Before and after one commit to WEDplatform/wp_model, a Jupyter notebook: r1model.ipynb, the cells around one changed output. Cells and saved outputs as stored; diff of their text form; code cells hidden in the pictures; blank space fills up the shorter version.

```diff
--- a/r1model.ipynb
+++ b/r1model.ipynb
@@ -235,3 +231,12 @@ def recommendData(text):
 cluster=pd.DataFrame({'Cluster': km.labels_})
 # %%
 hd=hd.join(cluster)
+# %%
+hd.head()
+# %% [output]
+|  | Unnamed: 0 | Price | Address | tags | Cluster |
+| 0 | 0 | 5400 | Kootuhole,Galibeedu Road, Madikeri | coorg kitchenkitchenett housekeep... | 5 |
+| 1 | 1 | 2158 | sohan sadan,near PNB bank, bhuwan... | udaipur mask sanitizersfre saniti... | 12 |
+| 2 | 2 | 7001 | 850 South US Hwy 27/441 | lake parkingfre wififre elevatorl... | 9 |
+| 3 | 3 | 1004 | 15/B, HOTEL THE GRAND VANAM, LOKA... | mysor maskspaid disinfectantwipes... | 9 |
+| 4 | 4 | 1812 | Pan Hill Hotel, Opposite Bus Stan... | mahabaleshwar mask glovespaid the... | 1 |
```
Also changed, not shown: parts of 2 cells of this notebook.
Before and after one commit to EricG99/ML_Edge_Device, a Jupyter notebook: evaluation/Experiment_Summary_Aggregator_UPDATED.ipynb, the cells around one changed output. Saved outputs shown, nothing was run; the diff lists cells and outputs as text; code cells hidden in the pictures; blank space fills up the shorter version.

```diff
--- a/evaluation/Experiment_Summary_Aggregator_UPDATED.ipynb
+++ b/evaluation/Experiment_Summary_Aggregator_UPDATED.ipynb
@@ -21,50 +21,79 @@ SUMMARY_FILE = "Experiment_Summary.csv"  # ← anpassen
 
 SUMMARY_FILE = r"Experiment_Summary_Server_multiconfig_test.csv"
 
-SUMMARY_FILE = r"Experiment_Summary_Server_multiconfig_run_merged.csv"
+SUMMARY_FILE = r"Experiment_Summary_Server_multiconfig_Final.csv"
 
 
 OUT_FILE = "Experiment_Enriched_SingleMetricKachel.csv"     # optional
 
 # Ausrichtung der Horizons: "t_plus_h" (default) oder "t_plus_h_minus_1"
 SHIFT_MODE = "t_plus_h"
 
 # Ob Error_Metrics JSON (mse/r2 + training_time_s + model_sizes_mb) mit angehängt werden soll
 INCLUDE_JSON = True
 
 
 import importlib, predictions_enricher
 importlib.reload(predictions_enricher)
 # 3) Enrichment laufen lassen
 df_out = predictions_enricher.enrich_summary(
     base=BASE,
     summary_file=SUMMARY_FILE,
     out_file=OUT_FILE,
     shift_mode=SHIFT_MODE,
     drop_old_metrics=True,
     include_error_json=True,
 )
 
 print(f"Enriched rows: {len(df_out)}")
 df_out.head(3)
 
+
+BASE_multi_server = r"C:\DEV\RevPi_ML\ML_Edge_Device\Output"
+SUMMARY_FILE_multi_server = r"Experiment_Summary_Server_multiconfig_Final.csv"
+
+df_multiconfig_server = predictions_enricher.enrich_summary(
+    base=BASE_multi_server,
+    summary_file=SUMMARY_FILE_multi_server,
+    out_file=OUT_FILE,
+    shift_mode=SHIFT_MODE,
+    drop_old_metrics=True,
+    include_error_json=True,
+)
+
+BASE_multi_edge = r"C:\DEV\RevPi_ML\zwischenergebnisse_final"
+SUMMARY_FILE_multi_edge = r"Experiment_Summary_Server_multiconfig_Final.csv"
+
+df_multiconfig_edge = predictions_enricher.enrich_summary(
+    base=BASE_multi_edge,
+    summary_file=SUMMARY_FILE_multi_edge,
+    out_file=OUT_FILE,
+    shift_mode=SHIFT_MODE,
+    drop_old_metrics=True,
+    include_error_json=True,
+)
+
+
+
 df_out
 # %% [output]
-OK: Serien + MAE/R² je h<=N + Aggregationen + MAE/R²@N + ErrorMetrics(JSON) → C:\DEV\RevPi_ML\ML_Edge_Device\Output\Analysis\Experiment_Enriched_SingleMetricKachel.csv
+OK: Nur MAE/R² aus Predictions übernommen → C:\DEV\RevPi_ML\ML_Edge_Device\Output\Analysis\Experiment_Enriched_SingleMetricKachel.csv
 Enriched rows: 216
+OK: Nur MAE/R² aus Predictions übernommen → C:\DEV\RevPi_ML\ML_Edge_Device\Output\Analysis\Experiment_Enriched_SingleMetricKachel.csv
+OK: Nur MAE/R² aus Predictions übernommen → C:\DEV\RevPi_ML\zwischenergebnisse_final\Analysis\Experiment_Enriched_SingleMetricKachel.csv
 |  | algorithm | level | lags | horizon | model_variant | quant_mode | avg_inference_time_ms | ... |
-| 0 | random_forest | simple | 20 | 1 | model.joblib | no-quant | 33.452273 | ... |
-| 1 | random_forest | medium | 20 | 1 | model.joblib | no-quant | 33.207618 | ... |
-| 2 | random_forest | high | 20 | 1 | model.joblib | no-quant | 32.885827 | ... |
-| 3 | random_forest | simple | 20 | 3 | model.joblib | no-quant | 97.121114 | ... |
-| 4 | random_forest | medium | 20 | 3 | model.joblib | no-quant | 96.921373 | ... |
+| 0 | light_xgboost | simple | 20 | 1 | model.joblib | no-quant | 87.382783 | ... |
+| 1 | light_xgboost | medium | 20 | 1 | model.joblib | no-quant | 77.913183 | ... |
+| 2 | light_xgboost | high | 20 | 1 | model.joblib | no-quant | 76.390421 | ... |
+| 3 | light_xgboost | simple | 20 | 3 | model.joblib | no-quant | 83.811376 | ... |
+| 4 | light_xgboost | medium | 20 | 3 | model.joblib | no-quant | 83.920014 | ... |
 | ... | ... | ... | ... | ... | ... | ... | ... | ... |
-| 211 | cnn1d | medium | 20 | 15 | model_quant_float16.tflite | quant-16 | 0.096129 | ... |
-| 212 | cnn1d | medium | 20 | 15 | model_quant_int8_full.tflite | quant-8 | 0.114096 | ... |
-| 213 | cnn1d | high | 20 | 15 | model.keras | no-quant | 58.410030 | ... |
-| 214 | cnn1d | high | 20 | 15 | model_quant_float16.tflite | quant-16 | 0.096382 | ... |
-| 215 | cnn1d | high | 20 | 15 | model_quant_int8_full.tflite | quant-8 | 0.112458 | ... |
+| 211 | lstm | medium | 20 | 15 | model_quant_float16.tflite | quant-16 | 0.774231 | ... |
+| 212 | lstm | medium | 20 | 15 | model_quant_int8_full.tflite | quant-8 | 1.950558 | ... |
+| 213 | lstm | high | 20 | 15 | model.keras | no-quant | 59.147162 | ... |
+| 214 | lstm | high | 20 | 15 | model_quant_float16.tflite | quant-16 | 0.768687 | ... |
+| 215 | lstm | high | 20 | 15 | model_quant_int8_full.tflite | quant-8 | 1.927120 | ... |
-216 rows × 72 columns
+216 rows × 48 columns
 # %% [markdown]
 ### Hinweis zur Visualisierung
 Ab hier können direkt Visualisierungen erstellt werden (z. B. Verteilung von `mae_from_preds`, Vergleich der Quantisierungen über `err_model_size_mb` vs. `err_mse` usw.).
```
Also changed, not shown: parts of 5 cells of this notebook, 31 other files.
================
_Assignment_: Within this material, how many lines include the word "version"? State only the number.

_Answer box_: 2